YUSU bosses were left red-faced after their electoral reforms were blocked by a panel of students tasked with ensuring the elections are fair.
Plans to allow YUSU societies, sports clubs and volunteering groups to endorse candidates in this year’s elections were scrapped on Sunday.
An email sent out to all YUSU societies over three hours after online campaigning started, read: “We appreciate that this is an unusually late reversal of our position – endorsements were something we really wanted to have this year and it’s a shame that it won’t be possible.”
The regulations were going to apply only to those running for Full-Time Officer positions.
On January 26, societies were sent an email informing them that they could now officially endorse candidates, but it now appears this was premature as the new voting rules had not been run by the Policy Review Group.
This is a panel of students who serve a variety of functions in YUSU, including approving any changes to the YUSU election rules.
An emergency meeting was called on February 7 to discuss the issue and it was decided to reject the policy.
A statement released by the panel in the wake of the decision said: “The hurried nature through which these controversial changes would have been passed, led us to the conclusion that a far more comprehensive consultation with the student body was needed before the PRG felt comfortable allowing society, sport and volunteering endorsements to occur.
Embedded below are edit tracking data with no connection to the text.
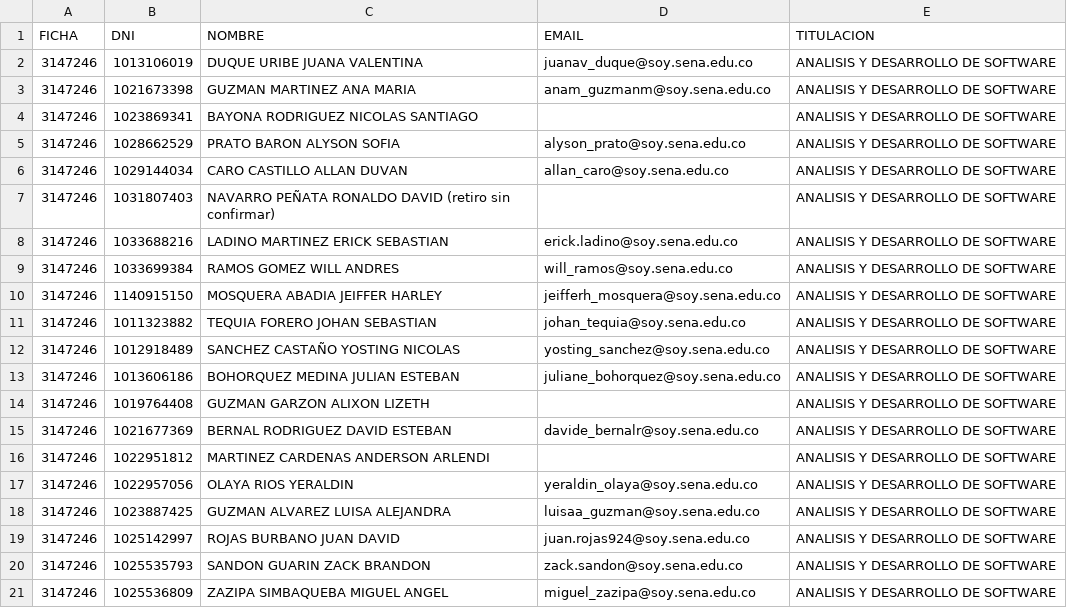
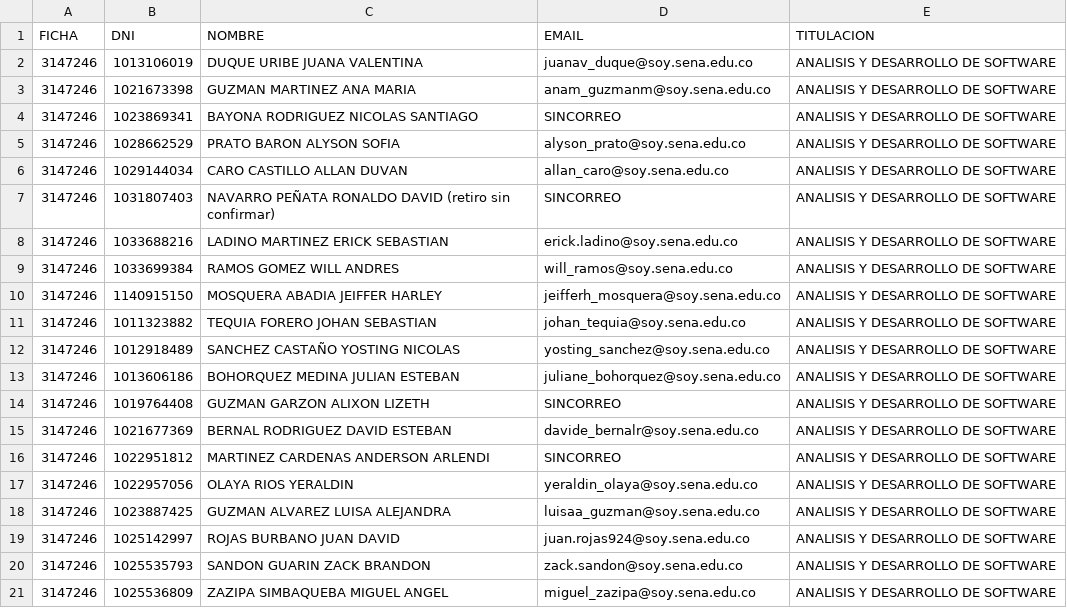
Before and after one commit to jfegasu/EVALF, a CSV file: 4-DESARROLLO/aprendiz.csv, drawn as a sheet; only a part is shown.

```diff
--- a/4-DESARROLLO/aprendiz.csv
+++ b/4-DESARROLLO/aprendiz.csv
@@ -3,6 +3,6 @@ FICHA,DNI,NOMBRE,EMAIL,TITULACION
 3147246,1021673398,GUZMAN MARTINEZ ANA MARIA,anam_guzmanm@soy.sena.edu.co,ANALISIS Y DESARROLLO DE SOFTWARE
-3147246,1023869341,BAYONA RODRIGUEZ NICOLAS SANTIAGO,,ANALISIS Y DESARROLLO DE SOFTWARE
+3147246,1023869341,BAYONA RODRIGUEZ NICOLAS SANTIAGO,SINCORREO,ANALISIS Y DESARROLLO DE SOFTWARE
 3147246,1028662529,PRATO BARON ALYSON SOFIA,alyson_prato@soy.sena.edu.co,ANALISIS Y DESARROLLO DE SOFTWARE
 3147246,1029144034,CARO CASTILLO ALLAN DUVAN,allan_caro@soy.sena.edu.co,ANALISIS Y DESARROLLO DE SOFTWARE
-3147246,1031807403,NAVARRO PEÑATA RONALDO DAVID (retiro sin confirmar),,ANALISIS Y DESARROLLO DE SOFTWARE
+3147246,1031807403,NAVARRO PEÑATA RONALDO DAVID (retiro sin confirmar),SINCORREO,ANALISIS Y DESARROLLO DE SOFTWARE
 3147246,1033688216,LADINO MARTINEZ ERICK SEBASTIAN,erick.ladino@soy.sena.edu.co,ANALISIS Y DESARROLLO DE SOFTWARE
@@ -13,5 +13,5 @@ FICHA,DNI,NOMBRE,EMAIL,TITULACION
 3147246,1013606186,BOHORQUEZ MEDINA JULIAN ESTEBAN,juliane_bohorquez@soy.sena.edu.co,ANALISIS Y DESARROLLO DE SOFTWARE
-3147246,1019764408,GUZMAN GARZON ALIXON LIZETH,,ANALISIS Y DESARROLLO DE SOFTWARE
+3147246,1019764408,GUZMAN GARZON ALIXON LIZETH,SINCORREO,ANALISIS Y DESARROLLO DE SOFTWARE
 3147246,1021677369,BERNAL RODRIGUEZ DAVID ESTEBAN,davide_bernalr@soy.sena.edu.co,ANALISIS Y DESARROLLO DE SOFTWARE
-3147246,1022951812,MARTINEZ CARDENAS ANDERSON ARLENDI,,ANALISIS Y DESARROLLO DE SOFTWARE
+3147246,1022951812,MARTINEZ CARDENAS ANDERSON ARLENDI,SINCORREO,ANALISIS Y DESARROLLO DE SOFTWARE
 3147246,1022957056,OLAYA RIOS YERALDIN,yeraldin_olaya@soy.sena.edu.co,ANALISIS Y DESARROLLO DE SOFTWARE
```
Also changed, not shown: 3 other files.
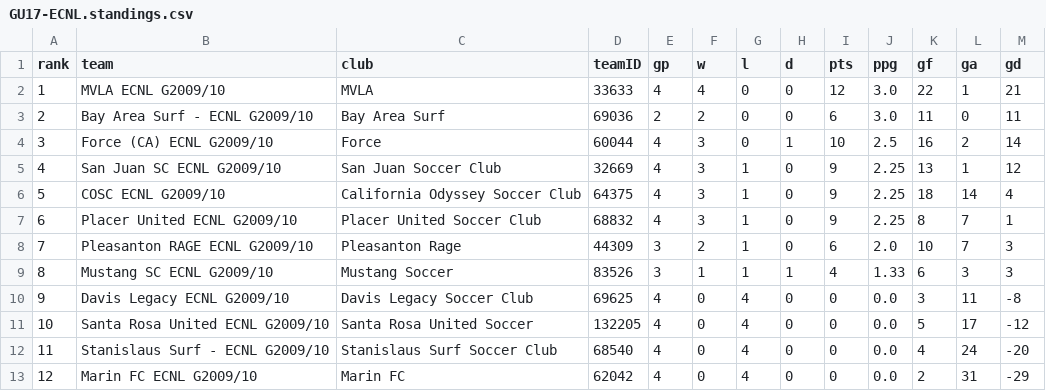
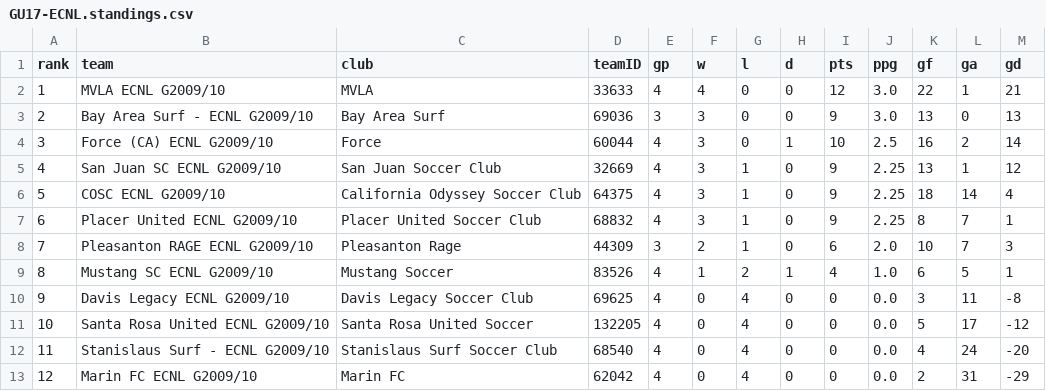
Before and after one commit to NextOneTwoLabs/ecnl-dashboard, a CSV file: export/2026-27/NorCal/GU17-ECNL.standings.csv, drawn as a sheet.

```diff
--- a/export/2026-27/NorCal/GU17-ECNL.standings.csv
+++ b/export/2026-27/NorCal/GU17-ECNL.standings.csv
@@ -2,3 +2,3 @@ rank,team,club,teamID,gp,w,l,d,pts,ppg,gf,ga,gd
 1,MVLA ECNL G2009/10,MVLA,33633,4,4,0,0,12,3.0,22,1,21
-2,Bay Area Surf - ECNL G2009/10,Bay Area Surf,69036,2,2,0,0,6,3.0,11,0,11
+2,Bay Area Surf - ECNL G2009/10,Bay Area Surf,69036,3,3,0,0,9,3.0,13,0,13
 3,Force (CA) ECNL G2009/10,Force,60044,4,3,0,1,10,2.5,16,2,14
@@ -8,3 +8,3 @@ rank,team,club,teamID,gp,w,l,d,pts,ppg,gf,ga,gd
 7,Pleasanton RAGE ECNL G2009/10,Pleasanton Rage,44309,3,2,1,0,6,2.0,10,7,3
-8,Mustang SC ECNL G2009/10,Mustang Soccer,83526,3,1,1,1,4,1.33,6,3,3
+8,Mustang SC ECNL G2009/10,Mustang Soccer,83526,4,1,2,1,4,1.0,6,5,1
 9,Davis Legacy ECNL G2009/10,Davis Legacy Soccer Club,69625,4,0,4,0,0,0.0,3,11,-8
```
Also changed, not shown: export/2026-27/NorCal/GU17-ECNL.schedule.csv, export/2026-27/NorCal/GU18-19-ECNL.schedule.csv, 7 other files.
“Whilst we have no reason to believe the bypassing of the PRG was deliberate, it is extremely worrying that the only body which is able to effectively scrutinise decisions made by YUSU was almost completely circumvented in this process.
“We have a duty to ensure that the election rules are open, fair and maximise participation. Due to the many concerns that were raised, and the tight schedule of the rapidly approaching elections, we felt it would have been irresponsible to approve them in such a rushed manner.
“We recommend that society endorsements are looked into further, and the wider student body is properly consulted.”
However a number of amendments were made during the emergency meeting where it was proposed that the policy change should be adopted in its reformed state for the 2017 elections.
Ben Lombardo, Chair of Octopush told York Vision: “While this doesn’t personally affect me, I can imagine some other people are disturbed by this last minute change.”
Grace Lievesley, Chair of York DramaSoc, said: “I personally didn’t agree with endorsing candidates anyway because I was uncomfortable for a committee to choose a candidate to endorse, when that committee comprises of under 10% of the society’s members.
Even though we have the same common interests through our society, we still have different views and opinions and I wouldn’t want to tell anyone who to vote for.
“As for YUSU changing this rule, I’m glad they’ve reconsidered it but don’t understand why it got rushed through and revoked so quickly.
“As a society chair I knew endorsement was something we could do but I had no idea about any rules surrounding it.
“While this doesn’t personally affect me, I can imagine some other people are disturbed by this last minute change. I’ve no idea why the change has been implemented and would like to know what has happened.”